I am going to provide the low-down on carving, not like you need it.  You’re already an expert.

Step One

Most people prefer to begin by making a circular incision around the stem of their pumpkin or jab peaks around it.  This was standard protocol for years, that is until my lovely mom discovered the elusive, pumpkin butt method.  Instead of going at the pumpkin from the top, one must slice open the bottom of the pumpkin in whichever shape desired, thus allowing the pumpkin’s crown to remain happily intact (having endured a rather scarring skull fracture, I do not wish such an affliction upon even the most inanimate of objects).  In having your pumpkin’s derriere bare, you needn’t fear the sad scenario of your candle tipping over because of the unstable insides of a hollow pumpkin.

Ah, the goop, the slime, the sweetly pear-shaped seeds! My favorite part is reaching into the guts of a chilly pumpkin, and tangling my fingers in the orange webby veins.  How satisfying it is to pull out a handful of copper colored glop and smacking it into a bowl or paper bag!

After your slightly disturbing affinity for goo removal comes the scraping.  Nothing too exciting to give you there.

Step Two

After one has successfully disemboweled and prepped his pumpkin for carving (animation?), a plan is typically devised.  Most often, unless a pattern is used, the scheme never works accordingly.  I was raised believing that mistakes can often be miracles.  My pumpkin creations usually start big, have a tumble, get up, and brush off their shirts and smile.

This year, I used the ol’ butt incision method.  Once I gleefully disposed of the pumpkin’s guts, I sketched a prototype in a notebook I have been carrying around a few years (save paper, friends!).  I wanted a face that would so perfectly capture a laugh that the entire neighborhood would envy the happy pumpkin and the happy lady that resides just inside the door.  I used a gray Sharpie to mark where I must guide my knife, and began to breathe life back into my innardly-challenged subject.

Miraculous Mistakes

  1. The squinted eyes were too small for my limited tool selection thus causing a fracture in eyebrow region.

    Happy Pumpkin!

  2. The pumpkin was very thick, making its gaping smile tough to push out.  Said pumpkin lost its first tooth before it had a chance to decay.
  3. He (the pumpkin now has a face, thus a gender) wasn’t supposed to have a nose, but my muse was calling, so he has a gaping scalene triangle in the middle of his face.

Step Three
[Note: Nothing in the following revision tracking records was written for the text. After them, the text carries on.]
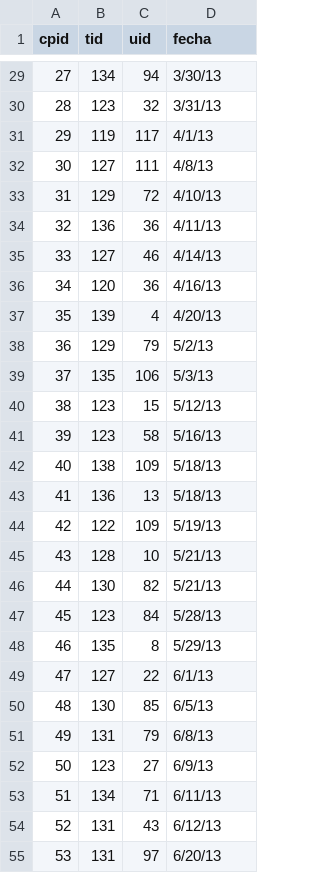
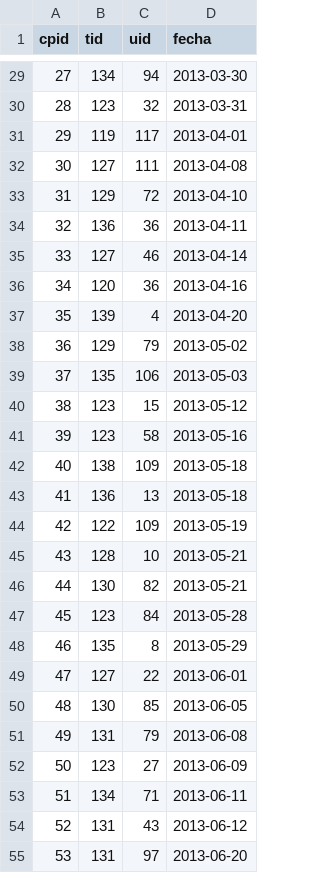
Before and after one commit to mnmardones/bdd_e2, a CSV file: normal/CompraProducto.csv, drawn as a sheet; only a part is shown, gaps mark what is left out; the diff covers the shown part only.

Commit message:
fechas arregladas

```diff
--- a/normal/CompraProducto.csv
+++ b/normal/CompraProducto.csv
@@ -29,27 +29,27 @@ cpid,tid,uid,fecha
-27,134,94,3/30/13
-28,123,32,3/31/13
-29,119,117,4/1/13
-30,127,111,4/8/13
-31,129,72,4/10/13
-32,136,36,4/11/13
-33,127,46,4/14/13
-34,120,36,4/16/13
-35,139,4,4/20/13
-36,129,79,5/2/13
-37,135,106,5/3/13
-38,123,15,5/12/13
-39,123,58,5/16/13
-40,138,109,5/18/13
-41,136,13,5/18/13
-42,122,109,5/19/13
-43,128,10,5/21/13
-44,130,82,5/21/13
-45,123,84,5/28/13
-46,135,8,5/29/13
-47,127,22,6/1/13
-48,130,85,6/5/13
-49,131,79,6/8/13
-50,123,27,6/9/13
-51,134,71,6/11/13
-52,131,43,6/12/13
-53,131,97,6/20/13
+27,134,94,2013-03-30
+28,123,32,2013-03-31
+29,119,117,2013-04-01
+30,127,111,2013-04-08
+31,129,72,2013-04-10
+32,136,36,2013-04-11
+33,127,46,2013-04-14
+34,120,36,2013-04-16
+35,139,4,2013-04-20
+36,129,79,2013-05-02
+37,135,106,2013-05-03
+38,123,15,2013-05-12
+39,123,58,2013-05-16
+40,138,109,2013-05-18
+41,136,13,2013-05-18
+42,122,109,2013-05-19
+43,128,10,2013-05-21
+44,130,82,2013-05-21
+45,123,84,2013-05-28
+46,135,8,2013-05-29
+47,127,22,2013-06-01
+48,130,85,2013-06-05
+49,131,79,2013-06-08
+50,123,27,2013-06-09
+51,134,71,2013-06-11
+52,131,43,2013-06-12
+53,131,97,2013-06-20
```
Also changed, not shown: 71 edited cells elsewhere in this file, normal/CompraServicio.csv.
Admiration.  Glory.  Hot Happy Mess. No matter what happens, a carved pumpkin is always perfect.  You do not have to be ridiculous, making glorified, yet very cool looking “masterpieces.”

Cool, but is your hand boiling with blisters?

Cool, but is your hand boiling with blisters?

The way to be a pumpkin carving expert is to have fun and smile a bit  for the sake of tradition and silliness.  I had a blast carving my pumpkin.  I am sure that I looked hilarious sitting on my porch steps digging elbow deep for slime and seeds; not to mention I’m 25, was completely alone, and smiling into my pumpkin’s butt.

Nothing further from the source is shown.